-- Description of the task --
From the first line to the last, restate every record word for word, leaving out the pictures.

Revision comparison data:
- Opening Delimiter -

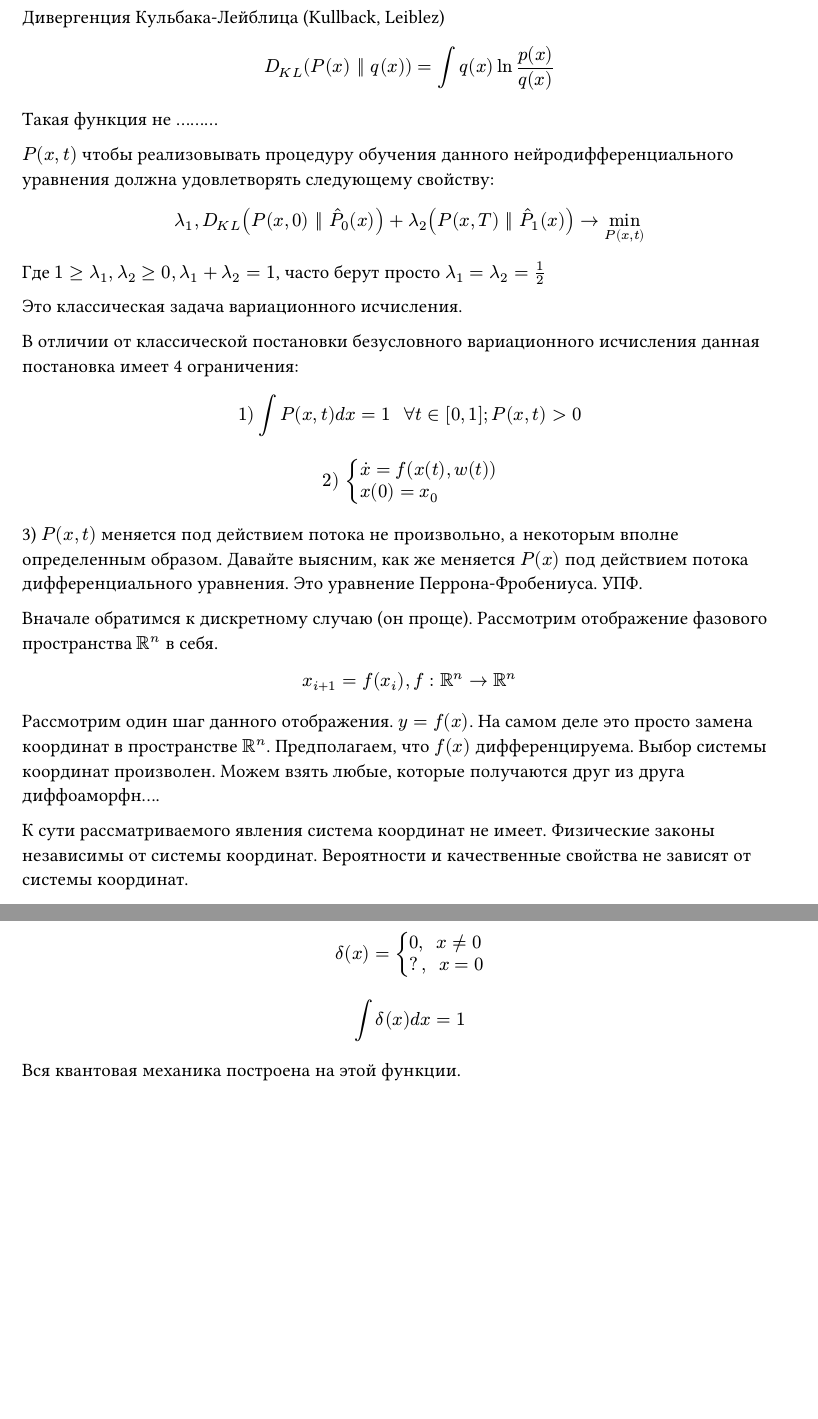
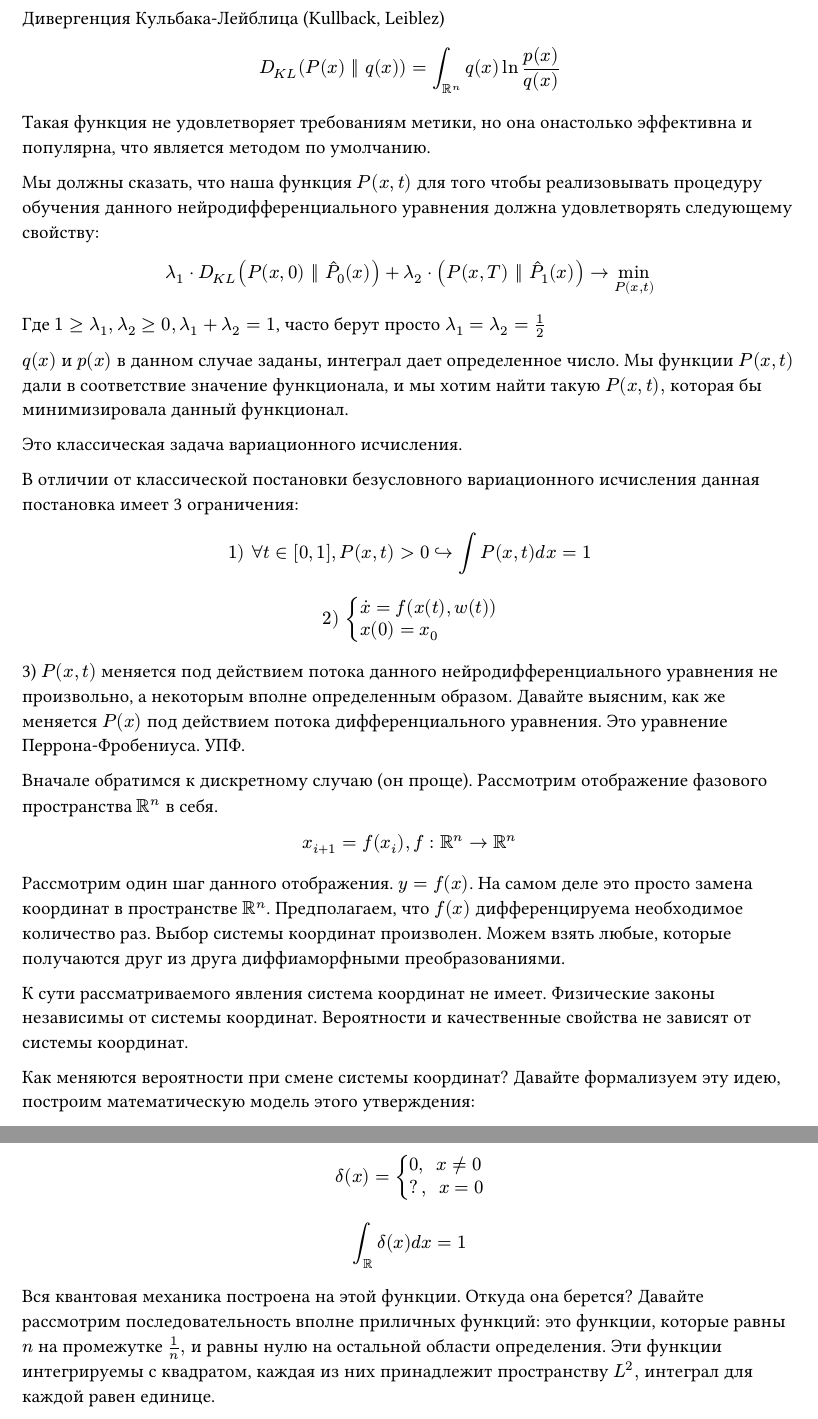
Before and after one commit to DogeSavior3/HSE_Prolegomena_to_AGI, a Typst document (lecture10.typ): two parts of pages 3 and 5 of 5 before the commit and two parts of pages 3 and 4 of 5 after it, joined at a grey line, cut so that both start at the same text, the shorter picture padded with empty space. Compiled offline with Typst 0.15.

Commit message:
lecture 10

```diff
--- a/lecture10.typ
+++ b/lecture10.typ
@@ -51,56 +50,61 @@ $ accent(x, dot) = f(x(t), w(t)) $
 
 2) Что мы хотим от этой функции $P(x)$? Как она должна соотноситься с нашими выборками ($xi_1. dots, xi_n$) и ($eta_1, dots, eta_n$)? Ответить на второй вопрос легче.
 
-Мы хотим, чтобы в момент времени $t = 0$, то есть, $P(x,0)$ как можно меньше уклонялась от эмперической функции $hat(P)_0(x)$.
+Мы хотим, чтобы в момент времени $t = 0$, то есть, $P(x,0)$, она как можно меньше уклонялась от эмперической функции $hat(P)_0(x)$.
 
 По той же логике на выходе сети $t = T$, $P(x, T) || hat(P)_1 (x)$. ($P(x, T)$ как можно меньше уклонялось от эмперической функции $hat(P)_1 (x)$.)
 
-Хотим выборку на входе преобразовать в выборку на выходе, чтобы .........
+Хотим выборку на входе преобразовать в выборку на выходе так, чтобы преобразование производилось данной нейросетевой архитектурой.
+
+//делить можно по-братски, по-честному, по-справедливости
 
 #pagebreak()
 
 Дивергенция Кульбака-Лейблица (Kullback, Leiblez)
 
-$ D_(K L) (P(x) || q(x)) = integral q(x) ln (p(x))/(q(x)) $
+$ D_(K L) (P(x) || q(x)) = integral_(RR^n) q(x) ln (p(x))/(q(x)) $
 
-Такая функция не .........
+Такая функция не удовлетворяет требованиям метики, но она онастолько эффективна и популярна, что является методом по умолчанию.
 
-$P(x,t)$ чтобы реализовывать процедуру обучения данного нейродифференциального уравнения должна удовлетворять следующему свойству:
+Мы должны сказать, что наша функция $P(x,t)$ для того чтобы реализовывать процедуру обучения данного нейродифференциального уравнения должна удовлетворять следующему свойству:
 
-$ lambda_1, D_(K L) (P(x, 0) || hat(P)_0 (x)) + lambda_2 (P(x, T) || hat(P)_1 (x)) -> min_(P(x, t)) $
+$ lambda_1 dot D_(K L) (P(x, 0) || hat(P)_0 (x)) + lambda_2 dot (P(x, T) || hat(P)_1 (x)) -> min_(P(x, t)) $
 
 Где $1 >= lambda_1, lambda_2 >= 0, lambda_1 + lambda_2 = 1$, часто берут просто $lambda_1 = lambda_2 = 1/2$
 
-//пересмотреть для интуиции, подумать
+$q(x)$ и $p(x)$ в данном случае заданы, интеграл дает определенное число. Мы функции $P(x,t)$ дали в соответствие значение функционала, и мы хотим найти такую $P(x,t), $ которая бы минимизировала данный функционал.
 
 Это классическая задача вариационного исчисления.
 
-В отличии от классической постановки безусловного вариационного исчисления данная постановка имеет 4 ограничения:
+В отличии от классической постановки безусловного вариационного исчисления данная постановка имеет 3 ограничения:
 
-$ "1)" integral P(x, t) d x = 1" " forall t in [0,1]; P(x,t) > 0 $
+$ "1)" forall t in [0,1], P(x,t) > 0 arrow.r.hook integral P(x, t) d x = 1 $
 
 $ "2)" cases(
   accent(x, dot) = f(x(t), w(t)),
   x(0) = x_0
 ) $
 
-3) $P(x,t)$ меняется под действием потока не произвольно, а некоторым вполне определенным образом. Давайте выясним, как же меняется $P(x)$ под действием потока дифференциального уравнения. Это уравнение Перрона-Фробениуса. УПФ.
+3) $P(x,t)$ меняется под действием потока данного нейродифференциального уравнения не произвольно, а некоторым вполне определенным образом. Давайте выясним, как же меняется $P(x)$ под действием потока дифференциального уравнения. Это уравнение Перрона-Фробениуса. УПФ.
 
 Вначале обратимся к дискретному случаю (он проще). Рассмотрим отображение фазового пространства $RR^n$ в себя.
 
 $ x_(i + 1) = f(x_i), f: RR^n -> RR^n $
 
-Рассмотрим один шаг данного отображения. $y = f(x)$. На самом деле это просто замена координат в пространстве $RR^n$. Предполагаем, что $f(x)$ дифференцируема. Выбор системы координат произволен. Можем взять любые, которые получаются друг из друга диффоаморфн....
+Рассмотрим один шаг данного отображения. $y = f(x)$. На самом деле это просто замена координат в пространстве $RR^n$. Предполагаем, что $f(x)$ дифференцируема необходимое количество раз. Выбор системы координат произволен. Можем взять любые, которые получаются друг из друга диффиаморфными преобразованиями.
 
 К сути рассматриваемого явления система координат не имеет. Физические законы независимы от системы координат. Вероятности и качественные свойства не зависят от системы координат.
+
+Как меняются вероятности при смене системы координат? Давайте формализуем эту идею, построим математическую модель этого утверждения:
+
 // Вероятности придумал Бог, координаты придумал человек
+// Дюма три мушкетера -- сколько теорем соченил бы Декарт не будь декарт французским офицером
 
-#pagebreak()
 Возьмем произвольную точку $y$ и некую ее бесконечно малую окрестность $ [y - (Delta y)/2, y + (Delta y)/2] $
 
-Так же рассмотрим $ x_i : [x_i - (Delta x)/2, x_i + (Delta x)/2] $
+Где $Delta y$ бесконечно мало. Так же рассмотрим ее прообраз: $ x_i : [x_i - (Delta x)/2, x_i + (Delta x)/2] $
 
-При этом мы хотим $P(x) -> q(y)$
+У нас есть отображение $f$, оно отображает точки $y$ в точки $x_i$. $P(x)$ при этой замене координат преобразуется в $q(y)$, при этом мы требуем:
 
 $ q(y) Delta y = sum_i P(x_i) Delta x $
 
@@ -125,7 +128,7 @@ $ delta(x) = cases(
   0", " x!= 0,
   ?", " x = 0
 ) $
-$ integral delta(x) d x = 1 $
+$ integral_RR delta(x) d x = 1 $
 
-Вся квантовая механика построена на этой функции.
+Вся квантовая механика построена на этой функции. Откуда она берется? Давайте рассмотрим последовательность вполне приличных функций: это функции, которые равны $n$ на промежутке $1/n, $ и равны нулю на остальной области определения. Эти функции интегрируемы с квадратом, каждая из них принадлежит пространству $L^2,$ интеграл для каждой равен единице.
 
@@ -133,2 +136,2 @@ $ integral delta(x) d x = 1 $
 
-Мы только что сказали, что пространство $L^2$ полно, значит предел ряда последовательности таких функций тоже принадлежит $L^2$. Что мы знаем про этот предел? Он равен нулю во всех точках, не равных нулю, он уйдет к бесконечности в точке 0, но интеграл равен единице.
+//важная байка про функциональный анализ
```
Also changed, not shown: HSE_Prolegomena_lectures.pdf, lecture10.typ (20 more changed lines).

- Closing Delimiter -

-- Task response --
Before and after one commit to DogeSavior3/HSE_Prolegomena_to_AGI, a Typst document (lecture10.typ): two parts of pages 3 and 5 of 5 before the commit and two parts of pages 3 and 4 of 5 after it, joined at a grey line, cut so that both start at the same text, the shorter picture padded with empty space. Compiled offline with Typst 0.15.

Commit message:
lecture 10

```diff
--- a/lecture10.typ
+++ b/lecture10.typ
@@ -51,56 +50,61 @@ $ accent(x, dot) = f(x(t), w(t)) $
 
 2) Что мы хотим от этой функции $P(x)$? Как она должна соотноситься с нашими выборками ($xi_1. dots, xi_n$) и ($eta_1, dots, eta_n$)? Ответить на второй вопрос легче.
 
-Мы хотим, чтобы в момент времени $t = 0$, то есть, $P(x,0)$ как можно меньше уклонялась от эмперической функции $hat(P)_0(x)$.
+Мы хотим, чтобы в момент времени $t = 0$, то есть, $P(x,0)$, она как можно меньше уклонялась от эмперической функции $hat(P)_0(x)$.
 
 По той же логике на выходе сети $t = T$, $P(x, T) || hat(P)_1 (x)$. ($P(x, T)$ как можно меньше уклонялось от эмперической функции $hat(P)_1 (x)$.)
 
-Хотим выборку на входе преобразовать в выборку на выходе, чтобы .........
+Хотим выборку на входе преобразовать в выборку на выходе так, чтобы преобразование производилось данной нейросетевой архитектурой.
+
+//делить можно по-братски, по-честному, по-справедливости
 
 #pagebreak()
 
 Дивергенция Кульбака-Лейблица (Kullback, Leiblez)
 
-$ D_(K L) (P(x) || q(x)) = integral q(x) ln (p(x))/(q(x)) $
+$ D_(K L) (P(x) || q(x)) = integral_(RR^n) q(x) ln (p(x))/(q(x)) $
 
-Такая функция не .........
+Такая функция не удовлетворяет требованиям метики, но она онастолько эффективна и популярна, что является методом по умолчанию.
 
-$P(x,t)$ чтобы реализовывать процедуру обучения данного нейродифференциального уравнения должна удовлетворять следующему свойству:
+Мы должны сказать, что наша функция $P(x,t)$ для того чтобы реализовывать процедуру обучения данного нейродифференциального уравнения должна удовлетворять следующему свойству:
 
-$ lambda_1, D_(K L) (P(x, 0) || hat(P)_0 (x)) + lambda_2 (P(x, T) || hat(P)_1 (x)) -> min_(P(x, t)) $
+$ lambda_1 dot D_(K L) (P(x, 0) || hat(P)_0 (x)) + lambda_2 dot (P(x, T) || hat(P)_1 (x)) -> min_(P(x, t)) $
 
 Где $1 >= lambda_1, lambda_2 >= 0, lambda_1 + lambda_2 = 1$, часто берут просто $lambda_1 = lambda_2 = 1/2$
 
-//пересмотреть для интуиции, подумать
+$q(x)$ и $p(x)$ в данном случае заданы, интеграл дает определенное число. Мы функции $P(x,t)$ дали в соответствие значение функционала, и мы хотим найти такую $P(x,t), $ которая бы минимизировала данный функционал.
 
 Это классическая задача вариационного исчисления.
 
-В отличии от классической постановки безусловного вариационного исчисления данная постановка имеет 4 ограничения:
+В отличии от классической постановки безусловного вариационного исчисления данная постановка имеет 3 ограничения:
 
-$ "1)" integral P(x, t) d x = 1" " forall t in [0,1]; P(x,t) > 0 $
+$ "1)" forall t in [0,1], P(x,t) > 0 arrow.r.hook integral P(x, t) d x = 1 $
 
 $ "2)" cases(
   accent(x, dot) = f(x(t), w(t)),
   x(0) = x_0
 ) $
 
-3) $P(x,t)$ меняется под действием потока не произвольно, а некоторым вполне определенным образом. Давайте выясним, как же меняется $P(x)$ под действием потока дифференциального уравнения. Это уравнение Перрона-Фробениуса. УПФ.
+3) $P(x,t)$ меняется под действием потока данного нейродифференциального уравнения не произвольно, а некоторым вполне определенным образом. Давайте выясним, как же меняется $P(x)$ под действием потока дифференциального уравнения. Это уравнение Перрона-Фробениуса. УПФ.
 
 Вначале обратимся к дискретному случаю (он проще). Рассмотрим отображение фазового пространства $RR^n$ в себя.
 
 $ x_(i + 1) = f(x_i), f: RR^n -> RR^n $
 
-Рассмотрим один шаг данного отображения. $y = f(x)$. На самом деле это просто замена координат в пространстве $RR^n$. Предполагаем, что $f(x)$ дифференцируема. Выбор системы координат произволен. Можем взять любые, которые получаются друг из друга диффоаморфн....
+Рассмотрим один шаг данного отображения. $y = f(x)$. На самом деле это просто замена координат в пространстве $RR^n$. Предполагаем, что $f(x)$ дифференцируема необходимое количество раз. Выбор системы координат произволен. Можем взять любые, которые получаются друг из друга диффиаморфными преобразованиями.
 
 К сути рассматриваемого явления система координат не имеет. Физические законы независимы от системы координат. Вероятности и качественные свойства не зависят от системы координат.
+
+Как меняются вероятности при смене системы координат? Давайте формализуем эту идею, построим математическую модель этого утверждения:
+
 // Вероятности придумал Бог, координаты придумал человек
+// Дюма три мушкетера -- сколько теорем соченил бы Декарт не будь декарт французским офицером
 
-#pagebreak()
 Возьмем произвольную точку $y$ и некую ее бесконечно малую окрестность $ [y - (Delta y)/2, y + (Delta y)/2] $
 
-Так же рассмотрим $ x_i : [x_i - (Delta x)/2, x_i + (Delta x)/2] $
+Где $Delta y$ бесконечно мало. Так же рассмотрим ее прообраз: $ x_i : [x_i - (Delta x)/2, x_i + (Delta x)/2] $
 
-При этом мы хотим $P(x) -> q(y)$
+У нас есть отображение $f$, оно отображает точки $y$ в точки $x_i$. $P(x)$ при этой замене координат преобразуется в $q(y)$, при этом мы требуем:
 
 $ q(y) Delta y = sum_i P(x_i) Delta x $
 
@@ -125,7 +128,7 @@ $ delta(x) = cases(
   0", " x!= 0,
   ?", " x = 0
 ) $
-$ integral delta(x) d x = 1 $
+$ integral_RR delta(x) d x = 1 $
 
-Вся квантовая механика построена на этой функции.
+Вся квантовая механика построена на этой функции. Откуда она берется? Давайте рассмотрим последовательность вполне приличных функций: это функции, которые равны $n$ на промежутке $1/n, $ и равны нулю на остальной области определения. Эти функции интегрируемы с квадратом, каждая из них принадлежит пространству $L^2,$ интеграл для каждой равен единице.
 
@@ -133,2 +136,2 @@ $ integral delta(x) d x = 1 $
 
-Мы только что сказали, что пространство $L^2$ полно, значит предел ряда последовательности таких функций тоже принадлежит $L^2$. Что мы знаем про этот предел? Он равен нулю во всех точках, не равных нулю, он уйдет к бесконечности в точке 0, но интеграл равен единице.
+//важная байка про функциональный анализ
```
Also changed, not shown: HSE_Prolegomena_lectures.pdf, lecture10.typ (20 more changed lines).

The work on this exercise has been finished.